What this task involves: Below is a set of entries; give all of them again exactly.

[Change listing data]
□ □ □ □ □ □ □
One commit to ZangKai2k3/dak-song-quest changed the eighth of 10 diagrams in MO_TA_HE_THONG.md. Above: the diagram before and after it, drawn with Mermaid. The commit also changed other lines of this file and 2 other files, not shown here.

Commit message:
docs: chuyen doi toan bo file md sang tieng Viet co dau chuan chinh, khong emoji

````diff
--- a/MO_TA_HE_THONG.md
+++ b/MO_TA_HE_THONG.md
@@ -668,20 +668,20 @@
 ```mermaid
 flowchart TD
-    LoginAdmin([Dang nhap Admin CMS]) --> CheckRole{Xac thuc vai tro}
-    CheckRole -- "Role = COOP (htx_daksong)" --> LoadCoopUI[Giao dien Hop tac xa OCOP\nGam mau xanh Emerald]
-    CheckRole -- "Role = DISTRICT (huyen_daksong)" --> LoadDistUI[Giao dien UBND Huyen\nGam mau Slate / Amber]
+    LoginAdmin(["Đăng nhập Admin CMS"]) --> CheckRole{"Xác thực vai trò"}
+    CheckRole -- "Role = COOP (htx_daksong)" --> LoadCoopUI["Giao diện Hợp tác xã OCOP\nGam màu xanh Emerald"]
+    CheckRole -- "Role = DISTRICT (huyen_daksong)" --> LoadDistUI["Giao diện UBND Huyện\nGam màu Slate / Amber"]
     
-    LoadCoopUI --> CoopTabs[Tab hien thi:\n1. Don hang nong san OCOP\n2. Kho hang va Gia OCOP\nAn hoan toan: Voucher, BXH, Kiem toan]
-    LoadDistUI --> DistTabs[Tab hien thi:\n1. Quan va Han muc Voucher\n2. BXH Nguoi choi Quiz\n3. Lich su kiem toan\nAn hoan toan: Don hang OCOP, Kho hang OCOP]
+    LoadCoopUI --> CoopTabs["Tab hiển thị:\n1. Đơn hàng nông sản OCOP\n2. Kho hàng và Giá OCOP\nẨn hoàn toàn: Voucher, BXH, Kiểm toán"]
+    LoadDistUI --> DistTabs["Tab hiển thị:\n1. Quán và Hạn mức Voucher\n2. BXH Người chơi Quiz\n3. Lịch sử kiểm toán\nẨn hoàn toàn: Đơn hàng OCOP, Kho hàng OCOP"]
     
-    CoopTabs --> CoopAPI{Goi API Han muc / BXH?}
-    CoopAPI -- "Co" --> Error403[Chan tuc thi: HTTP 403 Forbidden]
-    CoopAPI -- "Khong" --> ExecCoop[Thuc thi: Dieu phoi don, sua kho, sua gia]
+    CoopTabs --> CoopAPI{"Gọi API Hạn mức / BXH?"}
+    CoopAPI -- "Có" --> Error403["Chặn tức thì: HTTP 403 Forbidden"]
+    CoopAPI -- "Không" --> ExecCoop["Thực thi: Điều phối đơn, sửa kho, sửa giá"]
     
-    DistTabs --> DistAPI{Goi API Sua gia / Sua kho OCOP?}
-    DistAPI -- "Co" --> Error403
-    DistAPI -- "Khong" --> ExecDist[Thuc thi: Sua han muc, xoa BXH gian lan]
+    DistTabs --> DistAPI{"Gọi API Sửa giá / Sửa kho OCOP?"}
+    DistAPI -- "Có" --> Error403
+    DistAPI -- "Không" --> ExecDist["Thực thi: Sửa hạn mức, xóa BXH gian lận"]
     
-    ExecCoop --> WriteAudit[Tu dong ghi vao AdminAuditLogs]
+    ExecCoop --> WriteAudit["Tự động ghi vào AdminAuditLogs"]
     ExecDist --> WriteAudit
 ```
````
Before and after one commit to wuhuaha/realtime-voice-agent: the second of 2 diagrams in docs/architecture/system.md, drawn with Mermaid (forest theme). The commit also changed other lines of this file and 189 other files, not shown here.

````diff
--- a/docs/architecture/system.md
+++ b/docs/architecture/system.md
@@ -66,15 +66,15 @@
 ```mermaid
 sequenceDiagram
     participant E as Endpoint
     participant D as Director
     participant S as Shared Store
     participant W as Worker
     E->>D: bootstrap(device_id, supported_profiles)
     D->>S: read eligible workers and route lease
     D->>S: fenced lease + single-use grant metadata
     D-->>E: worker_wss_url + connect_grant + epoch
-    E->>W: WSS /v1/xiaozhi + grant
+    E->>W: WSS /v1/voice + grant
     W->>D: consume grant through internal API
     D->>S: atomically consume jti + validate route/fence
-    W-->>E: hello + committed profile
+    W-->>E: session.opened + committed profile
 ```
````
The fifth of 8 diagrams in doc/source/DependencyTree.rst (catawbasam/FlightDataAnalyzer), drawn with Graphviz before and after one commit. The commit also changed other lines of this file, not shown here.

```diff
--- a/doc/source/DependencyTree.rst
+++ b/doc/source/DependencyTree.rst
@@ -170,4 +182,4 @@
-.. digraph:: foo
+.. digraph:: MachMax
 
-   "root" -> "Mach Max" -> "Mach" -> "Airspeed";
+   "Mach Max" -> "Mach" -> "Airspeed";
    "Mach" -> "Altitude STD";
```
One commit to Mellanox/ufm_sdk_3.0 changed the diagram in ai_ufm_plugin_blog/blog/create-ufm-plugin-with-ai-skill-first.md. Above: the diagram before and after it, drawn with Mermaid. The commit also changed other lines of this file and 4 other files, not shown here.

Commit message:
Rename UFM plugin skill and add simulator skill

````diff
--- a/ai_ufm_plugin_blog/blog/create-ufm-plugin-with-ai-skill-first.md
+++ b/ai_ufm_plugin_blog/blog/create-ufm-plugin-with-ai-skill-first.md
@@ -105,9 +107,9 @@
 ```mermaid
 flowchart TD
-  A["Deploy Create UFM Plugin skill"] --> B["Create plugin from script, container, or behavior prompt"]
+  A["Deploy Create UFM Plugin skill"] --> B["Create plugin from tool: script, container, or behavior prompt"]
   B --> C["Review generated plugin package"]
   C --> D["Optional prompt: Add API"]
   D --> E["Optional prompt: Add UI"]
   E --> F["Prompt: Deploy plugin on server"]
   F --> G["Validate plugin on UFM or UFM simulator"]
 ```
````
□ □ □ □ □ □ □
Task result:
One commit to ZangKai2k3/dak-song-quest changed the eighth of 10 diagrams in MO_TA_HE_THONG.md. Above: the diagram before and after it, drawn with Mermaid. The commit also changed other lines of this file and 2 other files, not shown here.

Commit message:
docs: chuyen doi toan bo file md sang tieng Viet co dau chuan chinh, khong emoji

````diff
--- a/MO_TA_HE_THONG.md
+++ b/MO_TA_HE_THONG.md
@@ -668,20 +668,20 @@
 ```mermaid
 flowchart TD
-    LoginAdmin([Dang nhap Admin CMS]) --> CheckRole{Xac thuc vai tro}
-    CheckRole -- "Role = COOP (htx_daksong)" --> LoadCoopUI[Giao dien Hop tac xa OCOP\nGam mau xanh Emerald]
-    CheckRole -- "Role = DISTRICT (huyen_daksong)" --> LoadDistUI[Giao dien UBND Huyen\nGam mau Slate / Amber]
+    LoginAdmin(["Đăng nhập Admin CMS"]) --> CheckRole{"Xác thực vai trò"}
+    CheckRole -- "Role = COOP (htx_daksong)" --> LoadCoopUI["Giao diện Hợp tác xã OCOP\nGam màu xanh Emerald"]
+    CheckRole -- "Role = DISTRICT (huyen_daksong)" --> LoadDistUI["Giao diện UBND Huyện\nGam màu Slate / Amber"]
     
-    LoadCoopUI --> CoopTabs[Tab hien thi:\n1. Don hang nong san OCOP\n2. Kho hang va Gia OCOP\nAn hoan toan: Voucher, BXH, Kiem toan]
-    LoadDistUI --> DistTabs[Tab hien thi:\n1. Quan va Han muc Voucher\n2. BXH Nguoi choi Quiz\n3. Lich su kiem toan\nAn hoan toan: Don hang OCOP, Kho hang OCOP]
+    LoadCoopUI --> CoopTabs["Tab hiển thị:\n1. Đơn hàng nông sản OCOP\n2. Kho hàng và Giá OCOP\nẨn hoàn toàn: Voucher, BXH, Kiểm toán"]
+    LoadDistUI --> DistTabs["Tab hiển thị:\n1. Quán và Hạn mức Voucher\n2. BXH Người chơi Quiz\n3. Lịch sử kiểm toán\nẨn hoàn toàn: Đơn hàng OCOP, Kho hàng OCOP"]
     
-    CoopTabs --> CoopAPI{Goi API Han muc / BXH?}
-    CoopAPI -- "Co" --> Error403[Chan tuc thi: HTTP 403 Forbidden]
-    CoopAPI -- "Khong" --> ExecCoop[Thuc thi: Dieu phoi don, sua kho, sua gia]
+    CoopTabs --> CoopAPI{"Gọi API Hạn mức / BXH?"}
+    CoopAPI -- "Có" --> Error403["Chặn tức thì: HTTP 403 Forbidden"]
+    CoopAPI -- "Không" --> ExecCoop["Thực thi: Điều phối đơn, sửa kho, sửa giá"]
     
-    DistTabs --> DistAPI{Goi API Sua gia / Sua kho OCOP?}
-    DistAPI -- "Co" --> Error403
-    DistAPI -- "Khong" --> ExecDist[Thuc thi: Sua han muc, xoa BXH gian lan]
+    DistTabs --> DistAPI{"Gọi API Sửa giá / Sửa kho OCOP?"}
+    DistAPI -- "Có" --> Error403
+    DistAPI -- "Không" --> ExecDist["Thực thi: Sửa hạn mức, xóa BXH gian lận"]
     
-    ExecCoop --> WriteAudit[Tu dong ghi vao AdminAuditLogs]
+    ExecCoop --> WriteAudit["Tự động ghi vào AdminAuditLogs"]
     ExecDist --> WriteAudit
 ```
````
Before and after one commit to wuhuaha/realtime-voice-agent: the second of 2 diagrams in docs/architecture/system.md, drawn with Mermaid (forest theme). The commit also changed other lines of this file and 189 other files, not shown here.

````diff
--- a/docs/architecture/system.md
+++ b/docs/architecture/system.md
@@ -66,15 +66,15 @@
 ```mermaid
 sequenceDiagram
     participant E as Endpoint
     participant D as Director
     participant S as Shared Store
     participant W as Worker
     E->>D: bootstrap(device_id, supported_profiles)
     D->>S: read eligible workers and route lease
     D->>S: fenced lease + single-use grant metadata
     D-->>E: worker_wss_url + connect_grant + epoch
-    E->>W: WSS /v1/xiaozhi + grant
+    E->>W: WSS /v1/voice + grant
     W->>D: consume grant through internal API
     D->>S: atomically consume jti + validate route/fence
-    W-->>E: hello + committed profile
+    W-->>E: session.opened + committed profile
 ```
````
The fifth of 8 diagrams in doc/source/DependencyTree.rst (catawbasam/FlightDataAnalyzer), drawn with Graphviz before and after one commit. The commit also changed other lines of this file, not shown here.

```diff
--- a/doc/source/DependencyTree.rst
+++ b/doc/source/DependencyTree.rst
@@ -170,4 +182,4 @@
-.. digraph:: foo
+.. digraph:: MachMax
 
-   "root" -> "Mach Max" -> "Mach" -> "Airspeed";
+   "Mach Max" -> "Mach" -> "Airspeed";
    "Mach" -> "Altitude STD";
```
One commit to Mellanox/ufm_sdk_3.0 changed the diagram in ai_ufm_plugin_blog/blog/create-ufm-plugin-with-ai-skill-first.md. Above: the diagram before and after it, drawn with Mermaid. The commit also changed other lines of this file and 4 other files, not shown here.

Commit message:
Rename UFM plugin skill and add simulator skill

````diff
--- a/ai_ufm_plugin_blog/blog/create-ufm-plugin-with-ai-skill-first.md
+++ b/ai_ufm_plugin_blog/blog/create-ufm-plugin-with-ai-skill-first.md
@@ -105,9 +107,9 @@
 ```mermaid
 flowchart TD
-  A["Deploy Create UFM Plugin skill"] --> B["Create plugin from script, container, or behavior prompt"]
+  A["Deploy Create UFM Plugin skill"] --> B["Create plugin from tool: script, container, or behavior prompt"]
   B --> C["Review generated plugin package"]
   C --> D["Optional prompt: Add API"]
   D --> E["Optional prompt: Add UI"]
   E --> F["Prompt: Deploy plugin on server"]
   F --> G["Validate plugin on UFM or UFM simulator"]
 ```
````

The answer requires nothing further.